The number of religious vocations in the Diocese is also dwindling, according to the Catholic nun who expresses her concern over the future of the Church in the country.

Already, a seminary in the Diocese of Mandeville has had to be shut down following many years of not admitting a single student for formation. The youth, who address Sr. Agnes as Miss, have no interest for Religious Life, the nun says.

“I try to talk to many girls and young boys about joining Religious Life and they give me funny reasons why they aren’t attracted to our kind of life and laugh off my request,” she says.

Expressing her biggest worry, the nun says, “I don’t know what will happen if we all leave. All the Sisters here are missionaries and for the past 17 years, we have had people from this Diocese join religious life and leave. No one has stayed.”

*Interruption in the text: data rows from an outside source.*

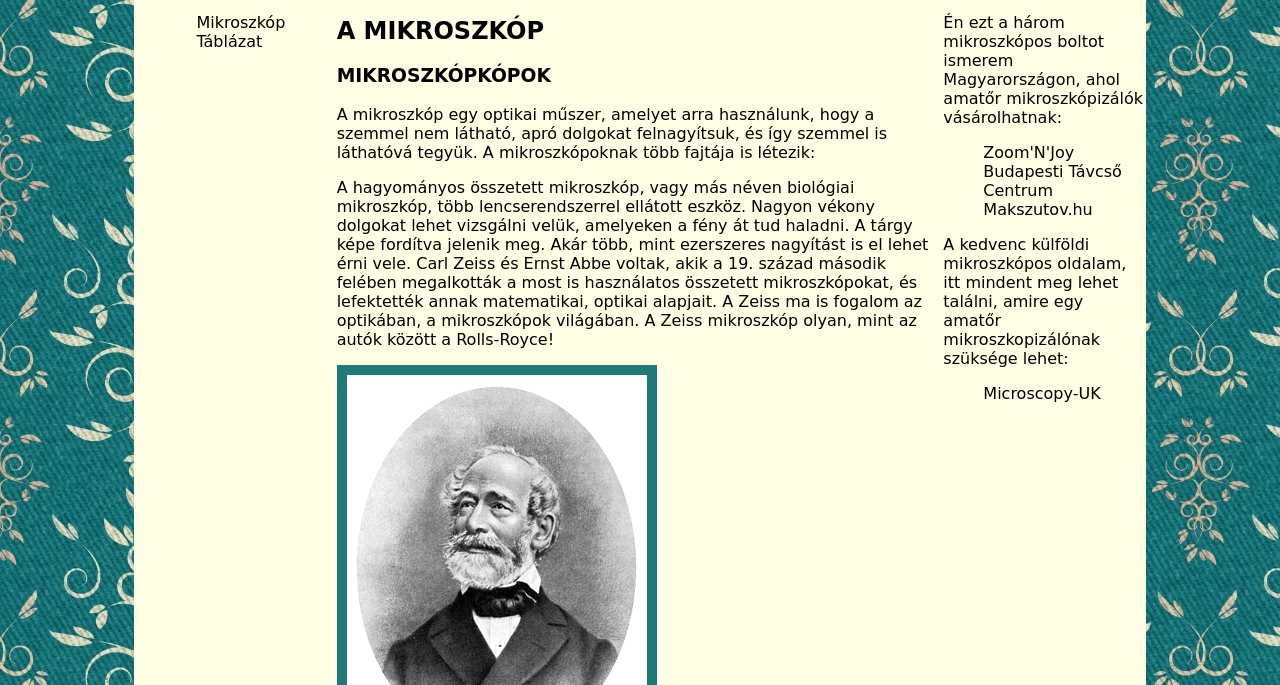
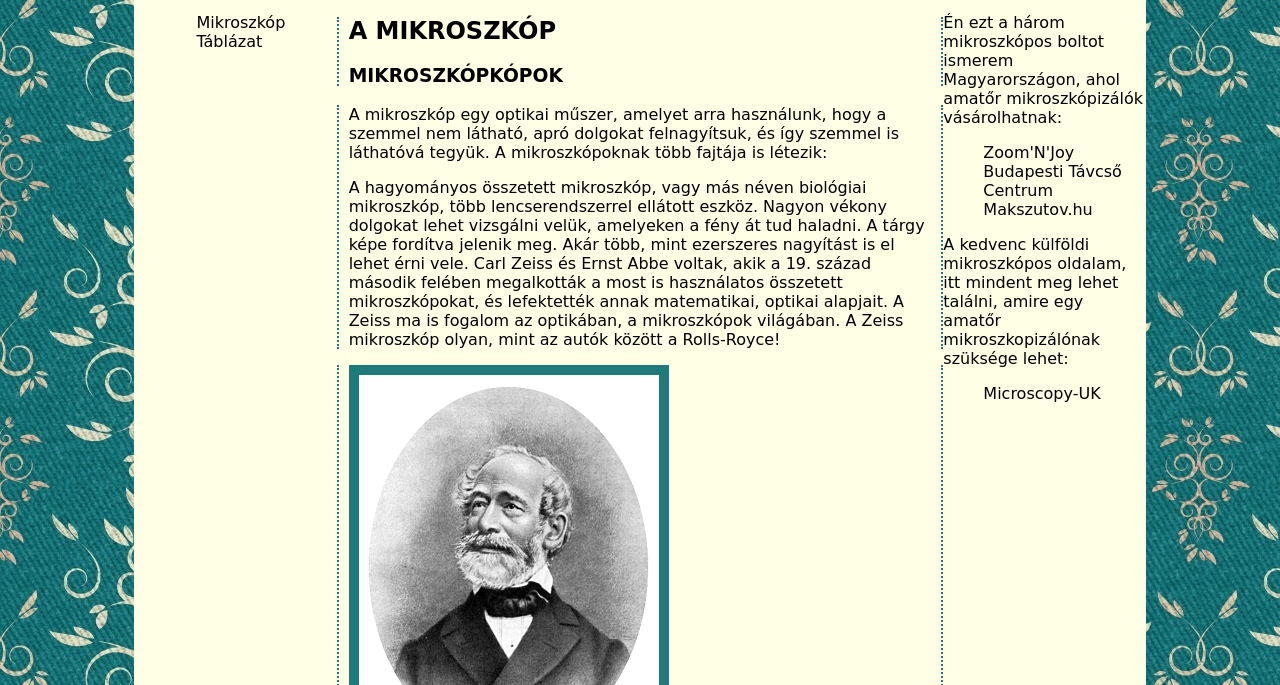
Before and after one commit to AlexandraLukacs/mikroszkop, a plain HTML site: page index.html in a window 1280 px wide. Shown: the part 115-800 px from the top of the page. Drawn offline with Linux system fonts and the light colour scheme.

Commit message:
1 ora alatt

```diff
--- a/index.html
+++ b/index.html
@@ -20,8 +20,12 @@
             </ul>
         </nav>
         <article>
-            <h2>A MIKROSZKÓP</h2>
-            <h3>MIKROSZKÓPKÓPOK</h3>
+            <section>
+                <div>
+                    <h2>A MIKROSZKÓP</h2>
+                    <h3>MIKROSZKÓPKÓPOK</h3>
+                </div>
+            </section>
             <section>
                 <div>
                     <p>A mikroszkóp egy optikai műszer, amelyet arra használunk, hogy a szemmel nem látható, apró dolgokat felnagyítsuk, és így szemmel is láthatóvá tegyük. A mikroszkópoknak több fajtája is létezik:</p>
--- a/style.css
+++ b/style.css
@@ -70,13 +70,15 @@ article img {
     max-width: 100%;
 }
 
-article caption {
-    background-color: #1f7a7a;
-}
-
 article section .mellett {
     display: grid;
     grid-template-columns: 1fr 1fr;
+}
+
+section {
+    border-left: 2px #1f7a7a dotted;
+    border-right: 2px #1f7a7a dotted;
+    padding: 0px 10px 0px 10px;
 }
 
 @media screen and (max-width: 720px) {
```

Asked about what motivates her to wake up every day and to go about her social work activities, Sr. Agnes says, “I stopped worrying too much. I know that there isn’t anything that the Priest, the Sisters and I haven’t done to get people here to love the Church.”

She says that where Catholics are difficult to deal with in her ministry, she has found consolation in visiting and sharing the Word of God “with anyone who cares to listen,” regardless of their religious affiliations.

“I share the good news with anyone who cares to listen, be it Catholics or not. I visit the homes of everyone, pray with them and share the word of God with all. This is what keeps me going,” the native of Kenya’s Machakos Diocese says.

She adds, “Over the years, I learnt that to be truly happy as a missionary, one needs to build a home wherever they go. I am already home and none of the challenges I face can make me wish to leave.”

Urging her fellow Sisters to embrace missionary life especially to the peripheries, Sr. Agnes says, “It is the best experience. Venturing into the margins where there are lots of difficulties makes one appreciate the strong faith back at home.”

This story was first published by ACI Africa on 13 November 2020

Agnes Aineah is a Kenyan journalist with a background in digital and newspaper reporting. She holds a Master of Arts in Digital Journalism from the Aga Khan University, Graduate School of Media and Communications and a Bachelor's Degree in Linguistics, Media and Communications from Kenya's Moi University. Agnes currently serves as a journalist for ACI Africa.